RECORDS TO PROCESS: Begin
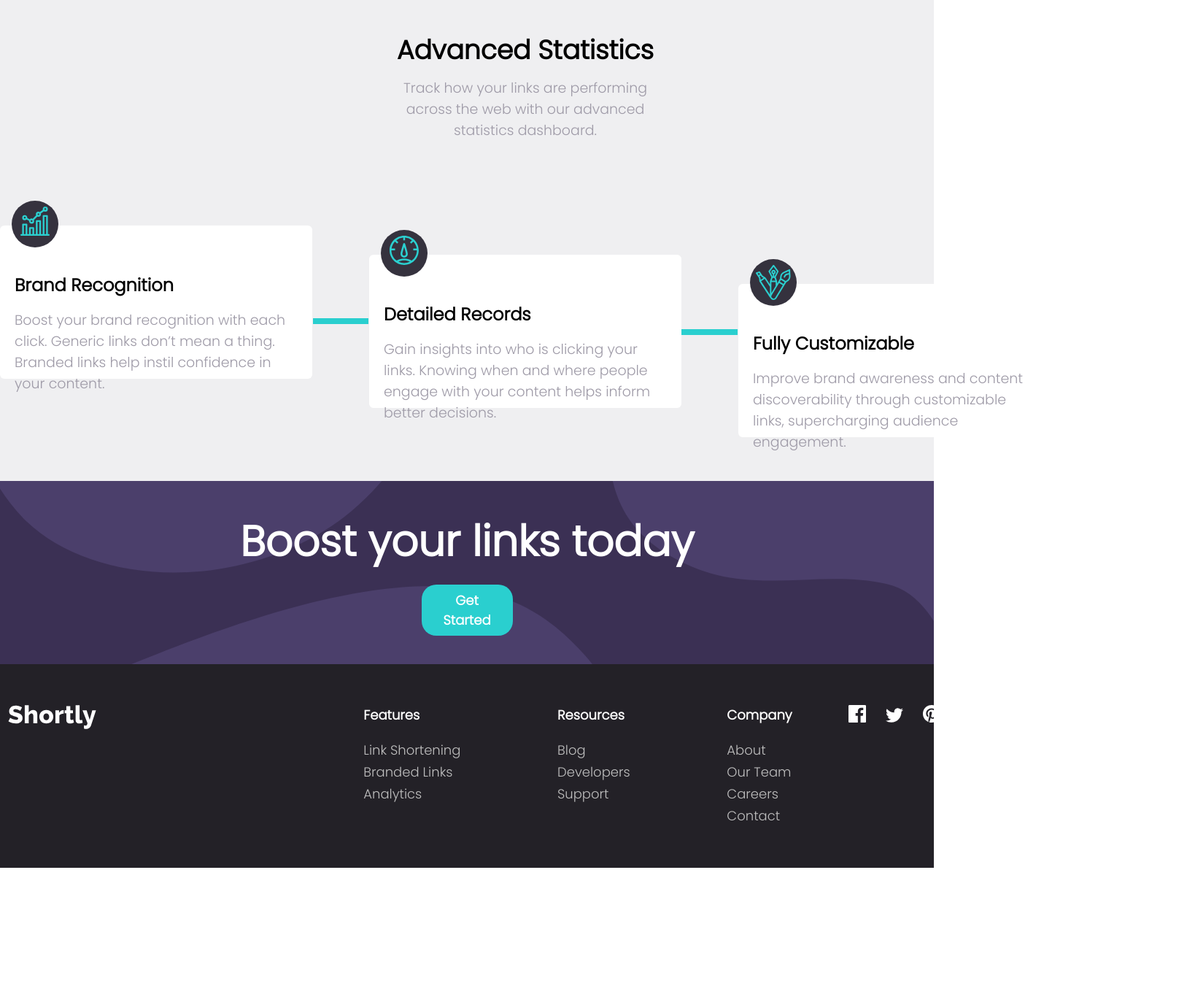
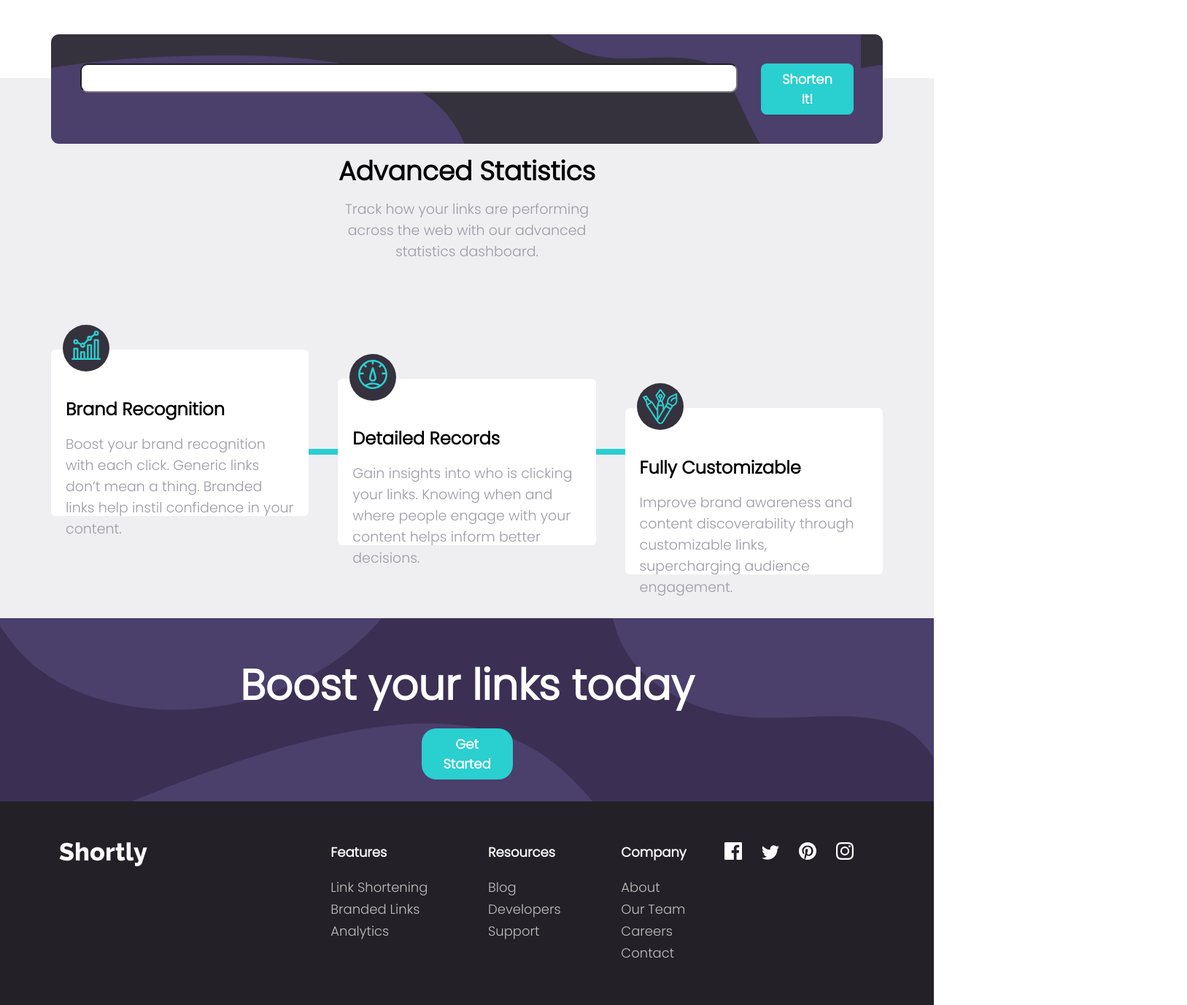
Before and after one commit to ngocphamttdt/cssee, a plain HTML site: page 6.url-shortening-api-master1/index.html in a window 1280 px wide. Shown: the part 816-2193 px from the top of the page at 73% size, 1627 px wide, since content can reach past the window. Before the commit the page ends 2005 px from the top, so only its background shows below. Drawn offline with Linux system fonts and the light colour scheme.

Commit message:
fix the layout to apply responsive

```diff
--- a/6.url-shortening-api-master1/index.css
+++ b/6.url-shortening-api-master1/index.css
@@ -13,19 +13,18 @@ html {
   font-family: Poppins;
   font-weight: 500;
   font-size: 18px;
-
 }
 
 
 .container {
-  /* position: relative; */
-
+  width: 1320px;
+  margin: 0 auto;
 }
 
-.heading-section {
+
+.header__wrapper {
   display: flex;
-  width: 1440px;
-  margin: 0 auto;
+  flex-flow: row;
   padding: 24px 0;
 }
 
@@ -40,7 +39,6 @@ html {
 }
 
 .signin-group {
-  display: inline-block;
   margin-left: auto;
   padding: 10px;
 }
@@ -61,15 +59,15 @@ html {
 
 .banner-section {
   margin-left: auto;
-  width: 1627px;
   padding: 10px 0;
   display: flex;
   justify-content: space-between;
+  background: url(./images/illustration-working.svg) no-repeat 113% 4% transparent;
 }
 
 .banner-content {
   padding-top: 95px;
-  width: 45%;
+  max-width: 45%;
 }
 
 .banner-heading {
@@ -94,11 +92,9 @@ html {
   text-align: center;
 }
 
-.searching-section {
-  position: relative;
-  margin: 0 auto;
-  width: 1440px;
-  top: 57px;
+.searching {
+  position: absolute;
+  top: -60px;
   padding: 40px;
   background-image: url(./images/bg-shorten-desktop.svg);
   border-radius: 11px;
@@ -106,6 +102,7 @@ html {
   display: flex;
   justify-content: space-between;
   box-sizing: border-box;
+  width: 100%;
 }
 
 .searching-input {
@@ -125,26 +122,29 @@ html {
   font-weight: 700;
   padding: 8px 20px;
   border-radius: 8px;
-  width: 10%;
+  width: 12%;
   text-align: center;
 }
 
-.statistics-section {
-  margin: 0 auto;
-  background-color: hsl(257deg 7% 63% / 16%);
+.p-r{
+  position: relative;
 }
 
+.statistics-section {
+  position: relative;
+  background-color: hsl(257deg 7% 63% / 16%);
+  margin: 160px 0 0;
+}
+
+
 .statistics-container {
-  width: 1440px;
-  margin: 0 auto;
   padding-top: 100px;
 }
 
 .statistics-content {
-  margin: 0 auto;
   text-align: center;
-  width: 400px;
-  margin-bottom: 56px;
+  max-width: 400px;
+  margin: 0 auto 60px;
 }
 
 .statistics-content-title {
@@ -161,17 +161,15 @@ html {
 .statistics-box {
   display: flex;
   justify-content: space-between;
-  position: relative;
   padding: 60px 0;
-  gap: 78px;
 }
 
 .statistics-box-item{
-  width: 30%;
+  width: 31%;
   position: relative;
   background-color: white;
   border-radius: 6px;
-  height: 210px;
+  height: 228px;
 }
 
 .icon-header{
@@ -210,22 +208,10 @@ html {
 }
 
 .line{
-  position: absolute;
   background-color: hsl(180, 66%, 49%);
-}
-
-.line-1st {
-  width: 76px;
+  width: 3.5%;
   height: 8px;
-  left: 429px;
-  top: 187px;
-}
-
-.line-2st {
-  width: 77px;
-  height: 8px;
-  left: 934px;
-  top: 202px;
+  margin-top: 136px;
 }
 
 .boost-section {
@@ -233,10 +219,14 @@ html {
   background-color:hsl(257, 27%, 26%);
   background-size: cover;
   height: 251px;
+}
+
+.boost-wrapper{
   display: flex;
   flex-direction: column;
   justify-content: center;
   align-items: center;
+  padding-top: 48px;
 }
 
 .boost-title {
@@ -252,11 +242,9 @@ html {
   padding: 56px 0;
 }
 
-.footer-container{
+.footer-wraper{
   display: flex;
   justify-content: space-between;
-  width: 1440px;
-  margin: 0 auto;
 
 }
 
@@ -287,3 +275,27 @@ html {
 .footer-section img {
   padding: 0 11px;
 }
+
+
+@media (min-width: 1200px) and (max-width: 1440px) {
+  .container {
+    width: 	1140px;
+  }
+
+}
+
+@media (min-width: 992px) and (max-width: 1199px) {
+  .container {
+    width: 	960px;
+  }
+}
+
+@media screen and (max-width: 991px) {
+  .container {
+    width: 100%;
+    margin: 0 10px;
+  }
+  .menu, .signin-group{
+    display: none;
+  }
+}
--- a/6.url-shortening-api-master1/index.html
+++ b/6.url-shortening-api-master1/index.html
@@ -25,8 +25,10 @@
 </head>
 
 <body>
+  <main class="wrapper">
+    <header class="header">
       <div class="container">
-    <div class="heading-section">
+        <div class="header__wrapper">
           <div class="logo"><img src="./images/logo.svg" alt=""></div>
           <div class="menu">
             <div class="menu-item">Features</div>
@@ -38,7 +40,11 @@
             <span class="sign-up">Sign Up</span>
           </div>
         </div>
-    <div class="banner-section">
+      </div>
+
+    </header>
+    <section class="banner-section">
+      <div class="container">
         <div class="banner-content">
           <div class="banner-heading">
             More than just shorter links
@@ -50,14 +56,17 @@
           <div class="banner-btn">Get Started</div>
 
         </div>
-      <div class="banner-img"><img src="./images/illustration-working.svg" alt=""></div>
+      </div>
 
-    </div>
-    <div class="searching-section">
+    </section>
+
+    <section class="statistics-section">
+      <div class="container p-r">
+        <div class="searching">
           <div class="searching-input"><input type="text"></div>
           <div class="searching-btn">Shorten It!</div>
         </div>
-    <div class="statistics-section">
+
         <div class="statistics-container">
           <div class="statistics-content">
             <div class="statistics-content-title">
@@ -79,7 +88,7 @@
                 </div>
               </div>
             </div>
-          <div class="line line-1st"></div>
+            <div class="line"></div>
             <div class="statistics-box-item statistics-box-item-2nd">
               <div class="icon-header"><img src="./images/icon-detailed-records.svg" alt=""></div>
               <div class="box-content">
@@ -92,7 +101,7 @@
                 </div>
               </div>
             </div>
-          <div class="line line-2st"></div>
+            <div class="line"></div>
             <div class="statistics-box-item statistics-box-item-3rd">
               <div class="icon-header"><img src="./images/icon-fully-customizable.svg" alt=""></div>
               <div class="box-content">
@@ -104,14 +113,21 @@
           </div>
         </div>
       </div>
+    </section>
 
-    <div class="boost-section">
+    <section class="boost-section">
+      <div class="container">
+        <div class="boost-wrapper">
           <div class="boost-title">Boost your links today</div>
           <div class="boost-btn banner-btn">Get Started</div>
         </div>
 
-    <div class="footer-section">
-      <div class="footer-container">
+      </div>
+    </section>
+
+    <footer class="footer-section">
+      <div class="container">
+        <div class="footer-wraper">
           <div class="footer-logo"><img src="./images/logo-white.svg" alt="logo"></div>
           <div class="list-category">
             <div class="category-block">
@@ -149,7 +165,8 @@
         </div>
 
       </div>
-  </div>
+    </footer>
+  </main>
 </body>
 
 </html>
```
Lines whose indentation alone changed are shown as unchanged.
RECORDS TO PROCESS: End
### PROMPT
The lines you return should be those above that contain the word "left", every one of them.

### OUTPUT OF THE EXERCISE
   margin-left: auto;
   margin-left: auto;
-  left: 429px;
-  left: 934px;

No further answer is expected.